These introductions are likely to get a little less detailed for the next of weeks as my new schedule for clinicals puts a little strain on my evenings and mornings. I'll still highlight when there's a really big performance or a lot of roster shakeup, but the statistical stuff will probably take a hit.
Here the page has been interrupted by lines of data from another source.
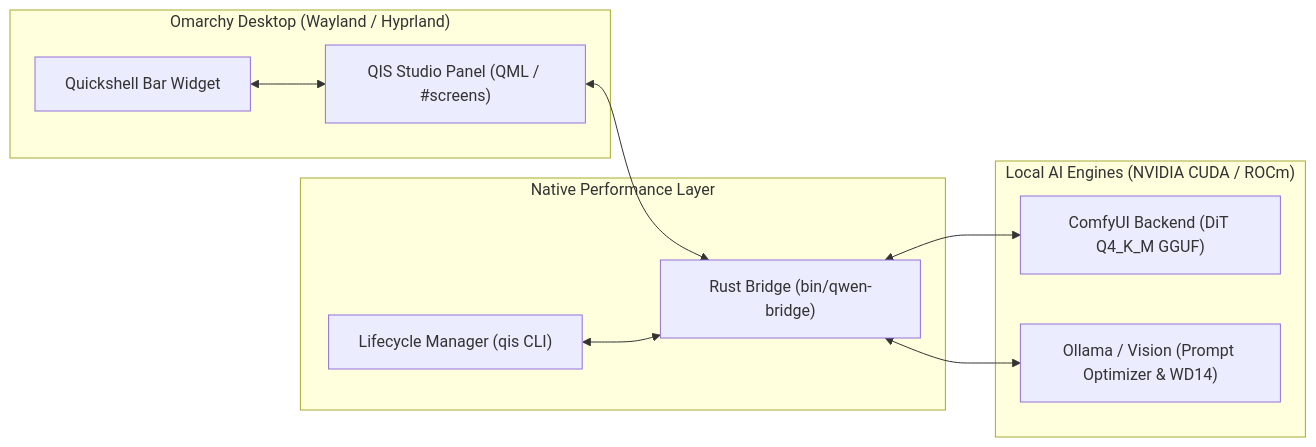
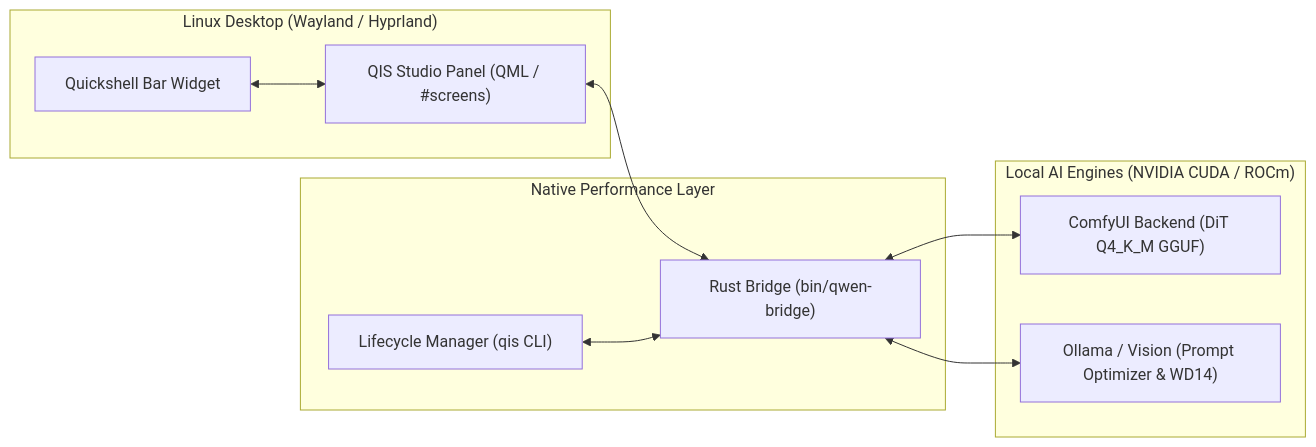
One commit to simonezpx3/omarchy-qwenimage changed the diagram in README.md. Above: the diagram before and after it, drawn with Mermaid. The commit also changed other lines of this file and 5 other files, not shown here.

````diff
--- a/README.md
+++ b/README.md
@@ -22,23 +22,23 @@
 ```mermaid
 graph LR
-    subgraph UI ["Omarchy Desktop (Wayland / Hyprland)"]
+    subgraph UI ["Linux Desktop (Wayland / Hyprland)"]
         Bar["Quickshell Bar Widget"]
         Panel["QIS Studio Panel (QML / #screens)"]
     end
 
     subgraph Core ["Native Performance Layer"]
         Bridge["Rust Bridge (bin/qwen-bridge)"]
         CLI["Lifecycle Manager (qis CLI)"]
     end
 
     subgraph Backend ["Local AI Engines (NVIDIA CUDA / ROCm)"]
         Comfy["ComfyUI Backend (DiT Q4_K_M GGUF)"]
         Ollama["Ollama / Vision (Prompt Optimizer & WD14)"]
     end
 
     Bar <--> Panel
     Panel <--> Bridge
     CLI <--> Bridge
     Bridge <--> Comfy
     Bridge <--> Ollama
 ```
````
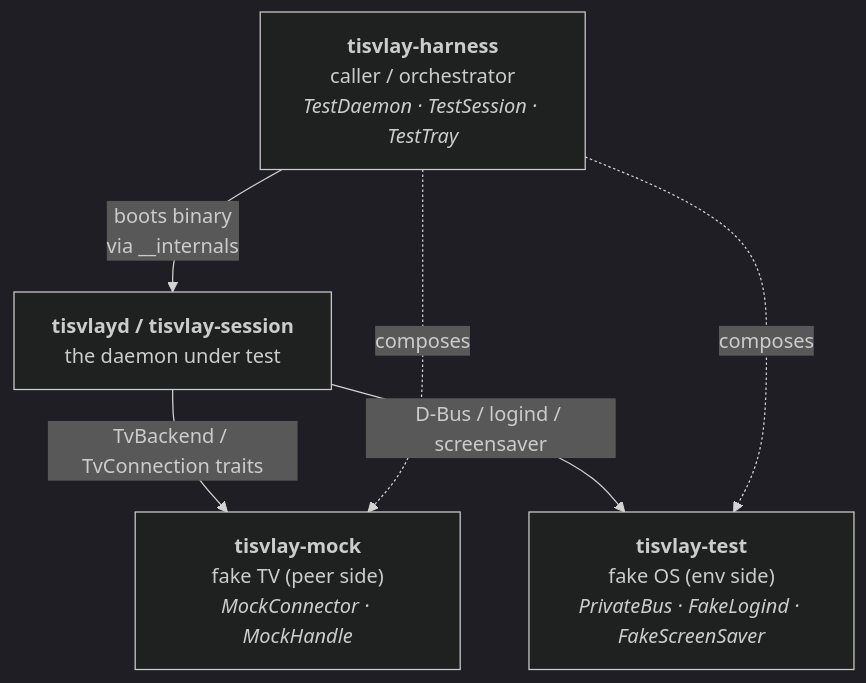
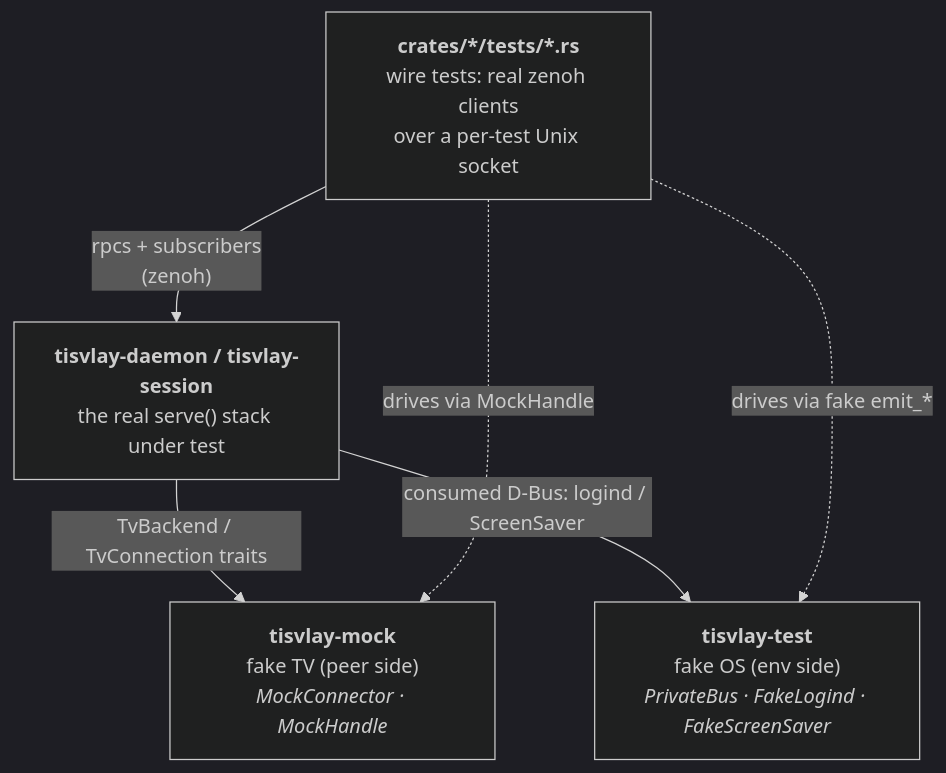
One commit to TisVlay/TisVlay changed the fourth of 5 diagrams in docs/testing.md. Above: the diagram before and after it, drawn with Mermaid (dark theme). The commit also changed other lines of this file and 42 other files, not shown here.

````diff
--- a/docs/testing.md
+++ b/docs/testing.md
@@ -271,13 +258,13 @@
 ```mermaid
 flowchart TD
-    H["<b>tisvlay-harness</b><br/>caller / orchestrator<br/><i>TestDaemon · TestSession · TestTray</i>"]
-    D["<b>tisvlayd / tisvlay-session</b><br/>the daemon under test"]
+    W["<b>crates/*/tests/*.rs</b><br/>wire tests: real zenoh clients<br/>over a per-test Unix socket"]
+    D["<b>tisvlay-daemon / tisvlay-session</b><br/>the real serve() stack under test"]
     M["<b>tisvlay-mock</b><br/>fake TV (peer side)<br/><i>MockConnector · MockHandle</i>"]
     T["<b>tisvlay-test</b><br/>fake OS (env side)<br/><i>PrivateBus · FakeLogind · FakeScreenSaver</i>"]
 
-    H -->|"boots binary<br/>via __internals"| D
+    W -->|"rpcs + subscribers<br/>(zenoh)"| D
     D -->|"TvBackend / TvConnection traits"| M
-    D -->|"D-Bus / logind / screensaver"| T
-    H -.->|"composes"| M
-    H -.->|"composes"| T
+    D -->|"consumed D-Bus: logind / ScreenSaver"| T
+    W -.->|"drives via MockHandle"| M
+    W -.->|"drives via fake emit_*"| T
 ```
````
My apologies in that regard as well.
Although, I do have two days of box scores for your pleasure.
In 2010, Cliff Lee posted the second best Strikes to Walks (K/BB) ratio in a single season in MLB[...]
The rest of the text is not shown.